I get the calls all the time. Smart, accomplished professionals who have been out of the job market for some time – perplexed about misleading job truths they have picked up along the way.
While some job search truths still hold true, there are many that don’t – and do. Confused? You are not alone. Here are questions I frequently get from clients, and the advice I share with them:
I Need to Scour and Respond to Online Job Postings
Devoting the majority of your job search time to responding to online postings can be incredibly disappointing – not to mention frustrating.
The sad truth is that no matter how perfect you may appear for the role, there is a decent chance you will never get a response. Why?
It is not uncommon for a hiring manager to have someone earmarked for the role, but need to publish the job to comply with regulations. Nor is it unheard of for hiring budgets to get frozen or for a department to go in a different direction.
While there are countless reasons while postings are not always truly open positions, this doesn’t mean you should ignore them altogether.

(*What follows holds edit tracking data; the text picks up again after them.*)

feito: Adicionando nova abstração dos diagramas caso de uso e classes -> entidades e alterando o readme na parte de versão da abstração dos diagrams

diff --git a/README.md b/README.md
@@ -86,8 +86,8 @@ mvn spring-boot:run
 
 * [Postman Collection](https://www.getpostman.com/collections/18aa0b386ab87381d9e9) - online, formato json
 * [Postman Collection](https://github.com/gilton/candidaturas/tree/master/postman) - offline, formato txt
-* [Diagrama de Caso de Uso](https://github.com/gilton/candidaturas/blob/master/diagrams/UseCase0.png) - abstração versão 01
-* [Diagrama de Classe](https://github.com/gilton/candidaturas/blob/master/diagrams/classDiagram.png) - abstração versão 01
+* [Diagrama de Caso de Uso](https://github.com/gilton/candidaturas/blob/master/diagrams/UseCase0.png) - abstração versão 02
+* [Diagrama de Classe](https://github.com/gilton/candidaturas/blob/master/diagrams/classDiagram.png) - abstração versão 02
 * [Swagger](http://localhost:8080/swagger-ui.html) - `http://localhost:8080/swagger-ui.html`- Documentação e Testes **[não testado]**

Postings are great in that they offer an idea as to which companies may have hiring budgets, and can give you a sense of a company’s culture and the key requirements critical to success in a particular role.

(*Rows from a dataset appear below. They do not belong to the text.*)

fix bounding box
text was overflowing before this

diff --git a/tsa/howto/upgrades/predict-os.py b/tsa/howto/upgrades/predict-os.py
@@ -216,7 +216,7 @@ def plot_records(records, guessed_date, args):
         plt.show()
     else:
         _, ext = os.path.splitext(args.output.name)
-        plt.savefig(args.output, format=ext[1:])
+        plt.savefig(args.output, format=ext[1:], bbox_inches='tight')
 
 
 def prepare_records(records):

EXPERT ADVICE: Respond within 72 hours of the posting for your best shot. If it is a viable position, recruiters will likely have a good pool to choose from within the first 3 days.
My Resume Must Appeal to Applicant Tracking Software (ATS) Systems
While your resume must be written in a way that is readable by screening software, merely doing a keyword dump with job and industry-related keywords will not get you past the first look.
Instead, frame responsibilities within achievements and include keywords, and be sure to spell out for the reader from the get-go how you are exceptionally qualified for the role with a kick-butt summary section at the top.
EXPERT ADVICE: Get your resume before a key decision maker, recruiter or HR professional BEFORE posting online. Good old-fashioned networking of this sort will give your resume its best shot of getting tagged following ATS screening.
The Candidate With the Most Experience Will Get the Interview
Many DIY resume writers will kick off a summary description with a phrase similar to “18+ years of experience doing x, y, z.” While decades of experience are of course noteworthy, spelling out your years of experience is not guaranteed to impress.
Instead of stating your years, replace it with a compelling statement that tells the reader how your talents and experience are ideal to solve a company’s pain.
EXPERT ADVICE: A reader should never have a sense of how old or young a candidate may be. Focus on the past 15 years of experience in terms of providing significant detail and dates, and include any early experience under an “Additional Experience” section.
With a Spot-On LinkedIn, Recruiters Will Find Me
While a persuasive, keyword-rich LinkedIn will certainly help you to pop up on recruiter searches, the profile alone is not always the silver bullet we’d all prefer.
Active networking is by far the most effective way to draw readers to your profile. This may be accomplished by remaining active and engaged on LinkedIn, which means reaching out and building a qualified network, engaging in groups, and regular content sharing.
EXPERT ADVICE: Recruiters are more likely to reach out to someone who is active than passive on LinkedIn, and the greater the chance you will land at the top of your connection’s reader feeds.